— Collected data —
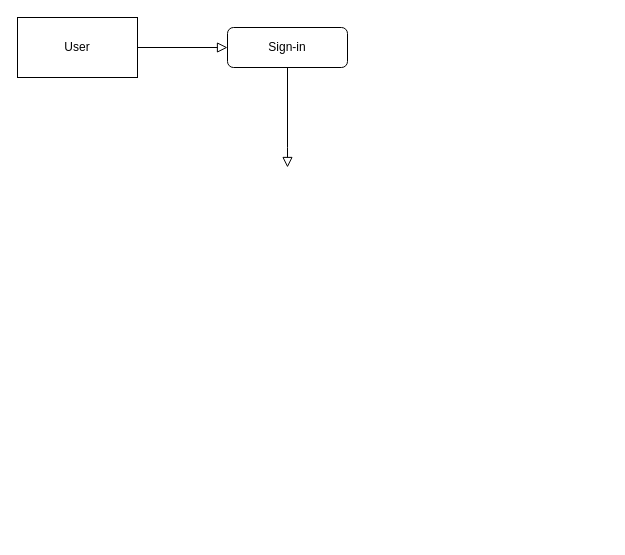
Above: Milestone 1 Flowchart Diagram.drawio in amandaxay/Interactive_Map (draw.io), before the change. Source tidied: cells renumbered, new cells numbered last; positions are measured from the earlier drawing's top-left corner, leaving out a move shared by most shapes. Both pictures are drawn from the tidied source at 100%, with x=0, y=0 at pixel (17, 17).
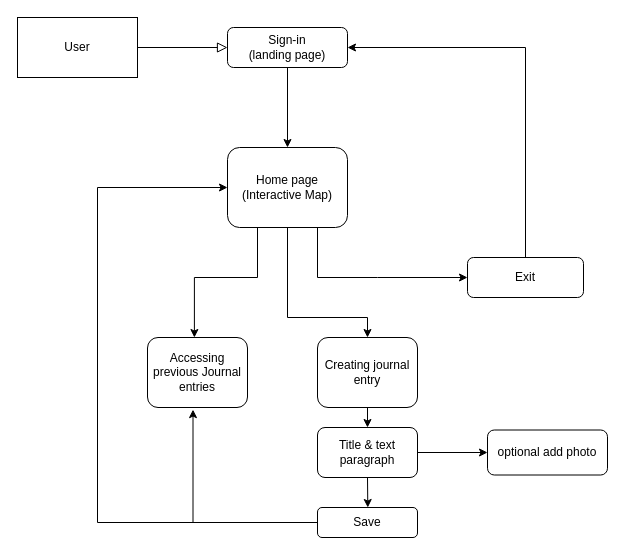
The same diagram, later.

Change to the diagram source:
```diff
@@
+    <mxCell id="6" style="edgeStyle=orthogonalEdgeStyle;rounded=0;jettySize=auto;html=1;exitX=0.5;exitY=1;exitDx=0;exitDy=0;entryX=0.5;entryY=0;entryDx=0;entryDy=0;" parent="1" edge="1" source="3" target="10">
+      <mxGeometry relative="1" as="geometry" />
+    </mxCell>
-    <mxCell id="3" value="Sign-in" style="rounded=1;whiteSpace=wrap;html=1;fontSize=12;glass=0;strokeWidth=1;shadow=0;" parent="1" vertex="1">
+    <mxCell id="3" value="Sign-in &lt;br&gt;(landing page)" style="rounded=1;whiteSpace=wrap;html=1;fontSize=12;glass=0;strokeWidth=1;shadow=0;" parent="1" vertex="1">
       <mxGeometry x="210" y="10" width="120" height="40" as="geometry" />
     </mxCell>
@@
-    <mxCell id="5" style="rounded=0;html=1;jettySize=auto;fontSize=11;endArrow=block;endFill=0;endSize=8;strokeWidth=1;shadow=0;labelBackgroundColor=none;edgeStyle=orthogonalEdgeStyle;exitX=0.5;exitY=1;exitDx=0;exitDy=0;" parent="1" edge="1" source="3">
-      <mxGeometry relative="1" as="geometry">
-        <mxPoint x="270" y="150" as="targetPoint" />
-        <Array as="points">
-          <mxPoint x="270" y="130" />
-          <mxPoint x="270" y="130" />
-        </Array>
-      </mxGeometry>
-    </mxCell>
+    <mxCell id="7" style="edgeStyle=orthogonalEdgeStyle;rounded=0;jettySize=auto;html=1;exitX=0.5;exitY=1;exitDx=0;exitDy=0;entryX=0.5;entryY=0;entryDx=0;entryDy=0;" parent="1" edge="1" source="10" target="15">
+      <mxGeometry relative="1" as="geometry">
+        <Array as="points">
+          <mxPoint x="270" y="300" />
+          <mxPoint x="350" y="300" />
+        </Array>
+      </mxGeometry>
+    </mxCell>
+    <mxCell id="8" style="edgeStyle=orthogonalEdgeStyle;rounded=0;jettySize=auto;html=1;exitX=0.25;exitY=1;exitDx=0;exitDy=0;entryX=0.469;entryY=0;entryDx=0;entryDy=0;entryPerimeter=0;" parent="1" edge="1" source="10" target="11">
+      <mxGeometry relative="1" as="geometry">
+        <Array as="points">
+          <mxPoint x="240" y="260" />
+          <mxPoint x="177" y="260" />
+        </Array>
+      </mxGeometry>
+    </mxCell>
+    <mxCell id="9" style="edgeStyle=orthogonalEdgeStyle;rounded=0;jettySize=auto;html=1;exitX=0.75;exitY=1;exitDx=0;exitDy=0;" parent="1" edge="1" source="10">
+      <mxGeometry relative="1" as="geometry">
+        <mxPoint x="450" y="260" as="targetPoint" />
+        <Array as="points">
+          <mxPoint x="300" y="260" />
+          <mxPoint x="360" y="260" />
+        </Array>
+      </mxGeometry>
+    </mxCell>
+    <mxCell id="10" value="Home page&lt;br&gt;(Interactive Map)" style="rounded=1;whiteSpace=wrap;html=1;" parent="1" vertex="1">
+      <mxGeometry x="210" y="130" width="120" height="80" as="geometry" />
+    </mxCell>
+    <mxCell id="11" value="Accessing previous Journal entries" style="rounded=1;whiteSpace=wrap;html=1;" parent="1" vertex="1">
+      <mxGeometry x="130" y="320" width="100" height="70" as="geometry" />
+    </mxCell>
+    <mxCell id="12" style="edgeStyle=orthogonalEdgeStyle;rounded=0;jettySize=auto;html=1;exitX=0.5;exitY=0;exitDx=0;exitDy=0;entryX=1;entryY=0.5;entryDx=0;entryDy=0;" parent="1" edge="1" source="13" target="3">
+      <mxGeometry relative="1" as="geometry" />
+    </mxCell>
+    <mxCell id="13" value="Exit" style="rounded=1;whiteSpace=wrap;html=1;" parent="1" vertex="1">
+      <mxGeometry x="450" y="240" width="116" height="40" as="geometry" />
+    </mxCell>
+    <mxCell id="14" style="edgeStyle=orthogonalEdgeStyle;rounded=0;jettySize=auto;html=1;exitX=0.5;exitY=1;exitDx=0;exitDy=0;entryX=0.5;entryY=0;entryDx=0;entryDy=0;" parent="1" edge="1" source="15" target="18">
+      <mxGeometry relative="1" as="geometry" />
+    </mxCell>
+    <mxCell id="15" value="Creating journal entry" style="rounded=1;whiteSpace=wrap;html=1;" parent="1" vertex="1">
+      <mxGeometry x="300" y="320" width="100" height="70" as="geometry" />
+    </mxCell>
+    <mxCell id="16" style="edgeStyle=orthogonalEdgeStyle;rounded=0;jettySize=auto;html=1;" parent="1" edge="1" source="18" target="19">
+      <mxGeometry relative="1" as="geometry" />
+    </mxCell>
+    <mxCell id="17" style="edgeStyle=orthogonalEdgeStyle;rounded=0;jettySize=auto;html=1;exitX=0.5;exitY=1;exitDx=0;exitDy=0;" parent="1" edge="1" source="18">
+      <mxGeometry relative="1" as="geometry">
+        <mxPoint x="350.3" y="490" as="targetPoint" />
+      </mxGeometry>
+    </mxCell>
+    <mxCell id="18" value="Title &amp;amp; text paragraph" style="rounded=1;whiteSpace=wrap;html=1;" parent="1" vertex="1">
+      <mxGeometry x="300" y="410" width="100" height="50" as="geometry" />
+    </mxCell>
+    <mxCell id="19" value="optional add photo" style="whiteSpace=wrap;html=1;rounded=1;" parent="1" vertex="1">
+      <mxGeometry x="470" y="412.5" width="120" height="45" as="geometry" />
+    </mxCell>
+    <mxCell id="20" style="edgeStyle=orthogonalEdgeStyle;rounded=0;jettySize=auto;html=1;entryX=0.455;entryY=1.03;entryDx=0;entryDy=0;entryPerimeter=0;" parent="1" edge="1" source="22" target="11">
+      <mxGeometry relative="1" as="geometry" />
+    </mxCell>
+    <mxCell id="21" style="edgeStyle=orthogonalEdgeStyle;rounded=0;jettySize=auto;html=1;exitX=0;exitY=0.5;exitDx=0;exitDy=0;entryX=0;entryY=0.5;entryDx=0;entryDy=0;" parent="1" edge="1" source="22" target="10">
+      <mxGeometry relative="1" as="geometry">
+        <Array as="points">
+          <mxPoint x="80" y="505" />
+          <mxPoint x="80" y="170" />
+        </Array>
+      </mxGeometry>
+    </mxCell>
+    <mxCell id="22" value="Save" style="rounded=1;whiteSpace=wrap;html=1;" parent="1" vertex="1">
+      <mxGeometry x="300" y="490" width="100" height="30" as="geometry" />
+    </mxCell>
```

— WORK ORDER —
With the pictures omitted, print each line of the data above precisely as given.

— ANSWER TO THIS EXERCISE —
Above: Milestone 1 Flowchart Diagram.drawio in amandaxay/Interactive_Map (draw.io), before the change. Source tidied: cells renumbered, new cells numbered last; positions are measured from the earlier drawing's top-left corner, leaving out a move shared by most shapes. Both pictures are drawn from the tidied source at 100%, with x=0, y=0 at pixel (17, 17).
The same diagram, later.

Change to the diagram source:
```diff
@@
+    <mxCell id="6" style="edgeStyle=orthogonalEdgeStyle;rounded=0;jettySize=auto;html=1;exitX=0.5;exitY=1;exitDx=0;exitDy=0;entryX=0.5;entryY=0;entryDx=0;entryDy=0;" parent="1" edge="1" source="3" target="10">
+      <mxGeometry relative="1" as="geometry" />
+    </mxCell>
-    <mxCell id="3" value="Sign-in" style="rounded=1;whiteSpace=wrap;html=1;fontSize=12;glass=0;strokeWidth=1;shadow=0;" parent="1" vertex="1">
+    <mxCell id="3" value="Sign-in &lt;br&gt;(landing page)" style="rounded=1;whiteSpace=wrap;html=1;fontSize=12;glass=0;strokeWidth=1;shadow=0;" parent="1" vertex="1">
       <mxGeometry x="210" y="10" width="120" height="40" as="geometry" />
     </mxCell>
@@
-    <mxCell id="5" style="rounded=0;html=1;jettySize=auto;fontSize=11;endArrow=block;endFill=0;endSize=8;strokeWidth=1;shadow=0;labelBackgroundColor=none;edgeStyle=orthogonalEdgeStyle;exitX=0.5;exitY=1;exitDx=0;exitDy=0;" parent="1" edge="1" source="3">
-      <mxGeometry relative="1" as="geometry">
-        <mxPoint x="270" y="150" as="targetPoint" />
-        <Array as="points">
-          <mxPoint x="270" y="130" />
-          <mxPoint x="270" y="130" />
-        </Array>
-      </mxGeometry>
-    </mxCell>
+    <mxCell id="7" style="edgeStyle=orthogonalEdgeStyle;rounded=0;jettySize=auto;html=1;exitX=0.5;exitY=1;exitDx=0;exitDy=0;entryX=0.5;entryY=0;entryDx=0;entryDy=0;" parent="1" edge="1" source="10" target="15">
+      <mxGeometry relative="1" as="geometry">
+        <Array as="points">
+          <mxPoint x="270" y="300" />
+          <mxPoint x="350" y="300" />
+        </Array>
+      </mxGeometry>
+    </mxCell>
+    <mxCell id="8" style="edgeStyle=orthogonalEdgeStyle;rounded=0;jettySize=auto;html=1;exitX=0.25;exitY=1;exitDx=0;exitDy=0;entryX=0.469;entryY=0;entryDx=0;entryDy=0;entryPerimeter=0;" parent="1" edge="1" source="10" target="11">
+      <mxGeometry relative="1" as="geometry">
+        <Array as="points">
+          <mxPoint x="240" y="260" />
+          <mxPoint x="177" y="260" />
+        </Array>
+      </mxGeometry>
+    </mxCell>
+    <mxCell id="9" style="edgeStyle=orthogonalEdgeStyle;rounded=0;jettySize=auto;html=1;exitX=0.75;exitY=1;exitDx=0;exitDy=0;" parent="1" edge="1" source="10">
+      <mxGeometry relative="1" as="geometry">
+        <mxPoint x="450" y="260" as="targetPoint" />
+        <Array as="points">
+          <mxPoint x="300" y="260" />
+          <mxPoint x="360" y="260" />
+        </Array>
+      </mxGeometry>
+    </mxCell>
+    <mxCell id="10" value="Home page&lt;br&gt;(Interactive Map)" style="rounded=1;whiteSpace=wrap;html=1;" parent="1" vertex="1">
+      <mxGeometry x="210" y="130" width="120" height="80" as="geometry" />
+    </mxCell>
+    <mxCell id="11" value="Accessing previous Journal entries" style="rounded=1;whiteSpace=wrap;html=1;" parent="1" vertex="1">
+      <mxGeometry x="130" y="320" width="100" height="70" as="geometry" />
+    </mxCell>
+    <mxCell id="12" style="edgeStyle=orthogonalEdgeStyle;rounded=0;jettySize=auto;html=1;exitX=0.5;exitY=0;exitDx=0;exitDy=0;entryX=1;entryY=0.5;entryDx=0;entryDy=0;" parent="1" edge="1" source="13" target="3">
+      <mxGeometry relative="1" as="geometry" />
+    </mxCell>
+    <mxCell id="13" value="Exit" style="rounded=1;whiteSpace=wrap;html=1;" parent="1" vertex="1">
+      <mxGeometry x="450" y="240" width="116" height="40" as="geometry" />
+    </mxCell>
+    <mxCell id="14" style="edgeStyle=orthogonalEdgeStyle;rounded=0;jettySize=auto;html=1;exitX=0.5;exitY=1;exitDx=0;exitDy=0;entryX=0.5;entryY=0;entryDx=0;entryDy=0;" parent="1" edge="1" source="15" target="18">
+      <mxGeometry relative="1" as="geometry" />
+    </mxCell>
+    <mxCell id="15" value="Creating journal entry" style="rounded=1;whiteSpace=wrap;html=1;" parent="1" vertex="1">
+      <mxGeometry x="300" y="320" width="100" height="70" as="geometry" />
+    </mxCell>
+    <mxCell id="16" style="edgeStyle=orthogonalEdgeStyle;rounded=0;jettySize=auto;html=1;" parent="1" edge="1" source="18" target="19">
+      <mxGeometry relative="1" as="geometry" />
+    </mxCell>
+    <mxCell id="17" style="edgeStyle=orthogonalEdgeStyle;rounded=0;jettySize=auto;html=1;exitX=0.5;exitY=1;exitDx=0;exitDy=0;" parent="1" edge="1" source="18">
+      <mxGeometry relative="1" as="geometry">
+        <mxPoint x="350.3" y="490" as="targetPoint" />
+      </mxGeometry>
+    </mxCell>
+    <mxCell id="18" value="Title &amp;amp; text paragraph" style="rounded=1;whiteSpace=wrap;html=1;" parent="1" vertex="1">
+      <mxGeometry x="300" y="410" width="100" height="50" as="geometry" />
+    </mxCell>
+    <mxCell id="19" value="optional add photo" style="whiteSpace=wrap;html=1;rounded=1;" parent="1" vertex="1">
+      <mxGeometry x="470" y="412.5" width="120" height="45" as="geometry" />
+    </mxCell>
+    <mxCell id="20" style="edgeStyle=orthogonalEdgeStyle;rounded=0;jettySize=auto;html=1;entryX=0.455;entryY=1.03;entryDx=0;entryDy=0;entryPerimeter=0;" parent="1" edge="1" source="22" target="11">
+      <mxGeometry relative="1" as="geometry" />
+    </mxCell>
+    <mxCell id="21" style="edgeStyle=orthogonalEdgeStyle;rounded=0;jettySize=auto;html=1;exitX=0;exitY=0.5;exitDx=0;exitDy=0;entryX=0;entryY=0.5;entryDx=0;entryDy=0;" parent="1" edge="1" source="22" target="10">
+      <mxGeometry relative="1" as="geometry">
+        <Array as="points">
+          <mxPoint x="80" y="505" />
+          <mxPoint x="80" y="170" />
+        </Array>
+      </mxGeometry>
+    </mxCell>
+    <mxCell id="22" value="Save" style="rounded=1;whiteSpace=wrap;html=1;" parent="1" vertex="1">
+      <mxGeometry x="300" y="490" width="100" height="30" as="geometry" />
+    </mxCell>
```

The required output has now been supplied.